Hyundai has announced pricing on the 2011 Equus flagship sedan, which I’m heading to Miami to drive later this week. The base model Equus (which is a contradiction in terms) starts at $58,000, while the even higher level of trim Equus Ultimate starts at $64,500. You get a lot of content for the price, and Hyundai has done a significant amount of research before taking on the Germans and the Japanese at their own game. As Straightline points out, the Equus is some $7k less expensive than a comparable Lexus LS 460, roughly $10k less than a BMW 740i and nearly $30k less than a Mercedes S550.
That’s some stiff competition, and Hyundai is keenly aware that they have one shot at a proper Equus launch in the United States. Learning from VW’s mistakes with the Phaeton, Hyundai will offer at-home shopping for the Equus (called “Your Time, Your Place”) and valet service pickup (called “At Your Service”) for Equus buyers. Despite the absence of a premium brand identity, Hyundai is confident that the quality and features of the new Equus will draw in premium luxury buyers.

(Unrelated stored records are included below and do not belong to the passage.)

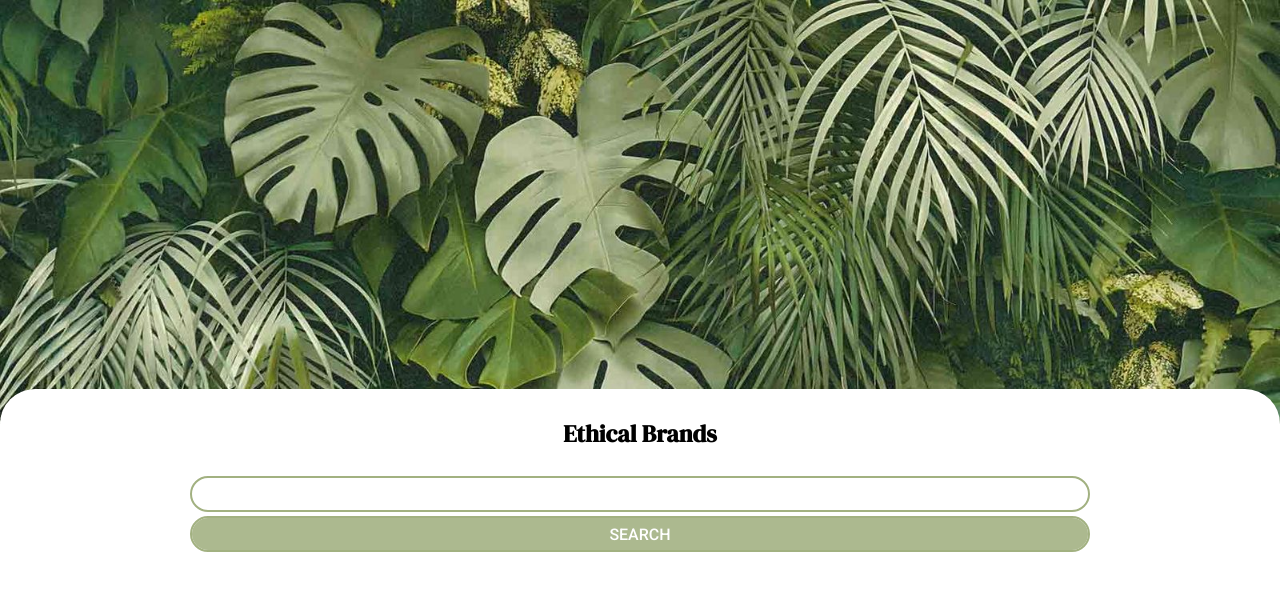
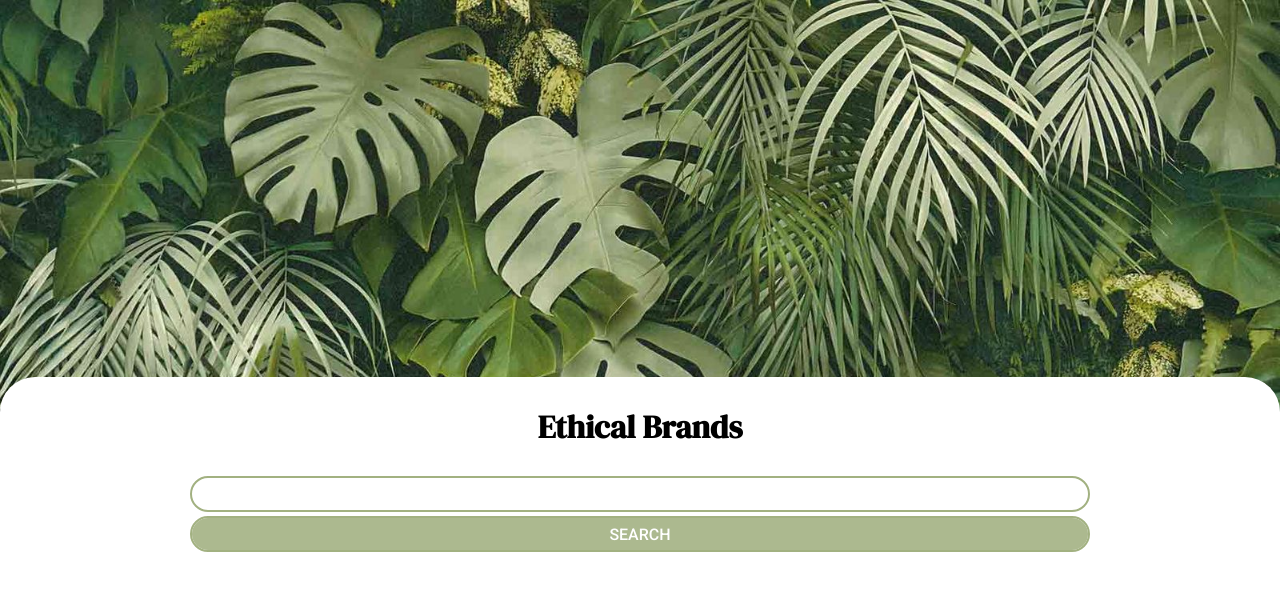
Before and after one commit to bowerscodes/ethical-brands-app, a React (Create React App) app: page / in a window 1280 px wide. Shown: the top 590 px of the page. Built offline with nearby package versions, Linux system fonts and the light colour scheme.

Commit message:
change heading to h1

```diff
--- a/src/components/Search.js
+++ b/src/components/Search.js
@@ -9,7 +9,7 @@ const Search = ({ searchText, setSearchText, onSubmit }) => {
     <div className="search-page">
       <div className="search-background">
         <div className="search-component">
-          <h2 className="search-title">Ethical Brands</h2>
+          <h1 className="search-title">Ethical Brands</h1>
           <div className="search-form">
             <input
               type="text"
```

What do you get for your money? Aside from the expected trappings of a contemporary luxury sedan, the base Equus gives buyers an air suspension, an Alcantara headliner, massaging driver’s seat, leather-wrapped dash, Apple iPad with owners manual, 17 speaker Lexicon 7.1 Discrete sound system, air quality monitoring, windshield de-icer, and acoustic laminated glass. Step up to the Equus Ultimate, and you get reclining and massaging rear seats, cooled rear seats, rear seat entertainment system, rear center console refrigerator (to keep your caviar chilled, no doubt) and rear seat vanity mirrors. In other words, the Equus Ultimate is the model you want if someone else does your driving for you.
I’m looking forward to my time behind the wheel of the Equus, and I promise you an unbiased opinion. Ten years ago, I’d have called Hyundai crazy for launching a car like the Equus; today, they just may be crazy like a fox.